MONTREAL, June 17 (Reuters) - Bombardier Inc. Chief Executive Eric Martel is meeting Friday with a union representing Montreal workers on a key business jet program as the corporate planemaker aims to avert further labor strife.
Around 1,800 Bombardier workers, mostly on the company's strong-selling Challenger business jet family, walked off the job on Monday after rejecting a contract offer due to pay.
The Challenger accounted for just over a third of Bombardier's plane deliveries in 2021.
Business jet companies are filling up order books on higher demand from wealthy travelers to fly private due to COVID-19, but a recent market sell-off and recession fears have raised questions over the strength of the market.
A Bombardier spokeswoman confirmed Martel agreed to attend a meeting with the union on Friday but did not offer further details.

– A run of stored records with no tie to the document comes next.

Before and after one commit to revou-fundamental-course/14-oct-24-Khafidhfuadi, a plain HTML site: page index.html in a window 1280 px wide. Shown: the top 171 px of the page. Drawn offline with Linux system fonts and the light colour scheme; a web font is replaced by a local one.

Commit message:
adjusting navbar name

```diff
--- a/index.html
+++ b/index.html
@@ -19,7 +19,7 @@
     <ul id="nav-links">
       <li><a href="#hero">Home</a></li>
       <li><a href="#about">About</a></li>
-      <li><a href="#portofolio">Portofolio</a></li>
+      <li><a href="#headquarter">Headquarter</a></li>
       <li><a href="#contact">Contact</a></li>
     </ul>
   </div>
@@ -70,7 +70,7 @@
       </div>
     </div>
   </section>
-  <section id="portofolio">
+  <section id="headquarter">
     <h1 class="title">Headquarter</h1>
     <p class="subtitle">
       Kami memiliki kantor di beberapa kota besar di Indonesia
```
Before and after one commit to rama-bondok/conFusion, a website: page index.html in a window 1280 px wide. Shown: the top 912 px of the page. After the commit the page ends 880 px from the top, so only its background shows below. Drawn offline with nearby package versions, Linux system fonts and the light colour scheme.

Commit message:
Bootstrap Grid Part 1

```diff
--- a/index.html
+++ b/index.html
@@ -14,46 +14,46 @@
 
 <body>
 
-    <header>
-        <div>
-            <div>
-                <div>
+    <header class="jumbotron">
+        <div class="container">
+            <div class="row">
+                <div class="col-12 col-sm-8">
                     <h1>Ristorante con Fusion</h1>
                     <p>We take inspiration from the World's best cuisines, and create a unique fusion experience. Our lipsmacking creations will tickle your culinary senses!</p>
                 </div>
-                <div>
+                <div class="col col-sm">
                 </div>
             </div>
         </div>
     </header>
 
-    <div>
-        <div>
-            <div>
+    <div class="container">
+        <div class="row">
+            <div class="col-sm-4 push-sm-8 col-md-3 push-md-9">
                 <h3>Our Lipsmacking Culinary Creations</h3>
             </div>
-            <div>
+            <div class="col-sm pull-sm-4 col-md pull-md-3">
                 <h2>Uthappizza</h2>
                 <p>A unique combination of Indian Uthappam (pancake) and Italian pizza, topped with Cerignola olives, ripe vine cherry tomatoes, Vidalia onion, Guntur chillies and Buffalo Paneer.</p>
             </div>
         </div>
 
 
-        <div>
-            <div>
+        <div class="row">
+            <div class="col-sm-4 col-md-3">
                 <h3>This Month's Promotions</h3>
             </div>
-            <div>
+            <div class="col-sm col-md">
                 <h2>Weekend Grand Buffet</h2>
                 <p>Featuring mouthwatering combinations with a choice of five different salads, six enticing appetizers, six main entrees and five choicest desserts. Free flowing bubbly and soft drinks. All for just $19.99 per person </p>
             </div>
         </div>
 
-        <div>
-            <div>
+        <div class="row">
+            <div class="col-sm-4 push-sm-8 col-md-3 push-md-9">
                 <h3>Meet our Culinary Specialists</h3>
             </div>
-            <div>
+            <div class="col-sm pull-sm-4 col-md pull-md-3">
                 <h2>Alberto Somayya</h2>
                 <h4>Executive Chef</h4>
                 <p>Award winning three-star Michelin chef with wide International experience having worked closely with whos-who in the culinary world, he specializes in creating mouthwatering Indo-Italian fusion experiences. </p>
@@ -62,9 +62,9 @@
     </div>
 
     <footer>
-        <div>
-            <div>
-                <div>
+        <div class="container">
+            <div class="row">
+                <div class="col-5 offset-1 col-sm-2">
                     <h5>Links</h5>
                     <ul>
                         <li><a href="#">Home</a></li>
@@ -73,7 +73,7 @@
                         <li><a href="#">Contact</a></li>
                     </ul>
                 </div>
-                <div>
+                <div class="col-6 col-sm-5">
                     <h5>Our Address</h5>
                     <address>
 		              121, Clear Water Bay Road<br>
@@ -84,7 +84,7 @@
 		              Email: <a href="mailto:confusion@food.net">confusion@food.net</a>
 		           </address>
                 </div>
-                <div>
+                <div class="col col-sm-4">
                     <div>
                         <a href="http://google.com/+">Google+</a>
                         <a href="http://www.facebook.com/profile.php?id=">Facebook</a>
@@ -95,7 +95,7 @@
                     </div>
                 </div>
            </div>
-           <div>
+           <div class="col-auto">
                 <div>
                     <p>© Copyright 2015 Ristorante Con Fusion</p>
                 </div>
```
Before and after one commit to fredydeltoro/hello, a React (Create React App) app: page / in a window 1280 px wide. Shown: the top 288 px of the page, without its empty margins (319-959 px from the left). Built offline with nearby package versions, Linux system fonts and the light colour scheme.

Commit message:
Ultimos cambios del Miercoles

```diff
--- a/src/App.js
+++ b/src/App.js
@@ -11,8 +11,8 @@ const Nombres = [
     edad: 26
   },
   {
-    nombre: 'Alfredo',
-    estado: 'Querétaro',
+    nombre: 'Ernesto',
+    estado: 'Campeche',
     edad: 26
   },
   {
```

A source familiar with the matter who spoke anonymously about the private talks said Martel was participating at the negotiating table, an uncommon move for a Bombardier CEO.
The union, the International Association of Machinists and Aerospace Workers (IAMAW), is asking for higher wage increases in the last two years of the contract, arguing that Bombardier's offer of up to 2.5% falls below rising living costs.
Canada's inflation rate hit 6.8% in April, a 31-year high. "What they want in their next contract is the recognition of the sacrifices that they made during the last few years to help the company and that higher living costs are taking into consideration," said union spokesman Eric Rancourt this week in a statement.
(Reporting By Allison Lampert Editing by Nick Zieminski)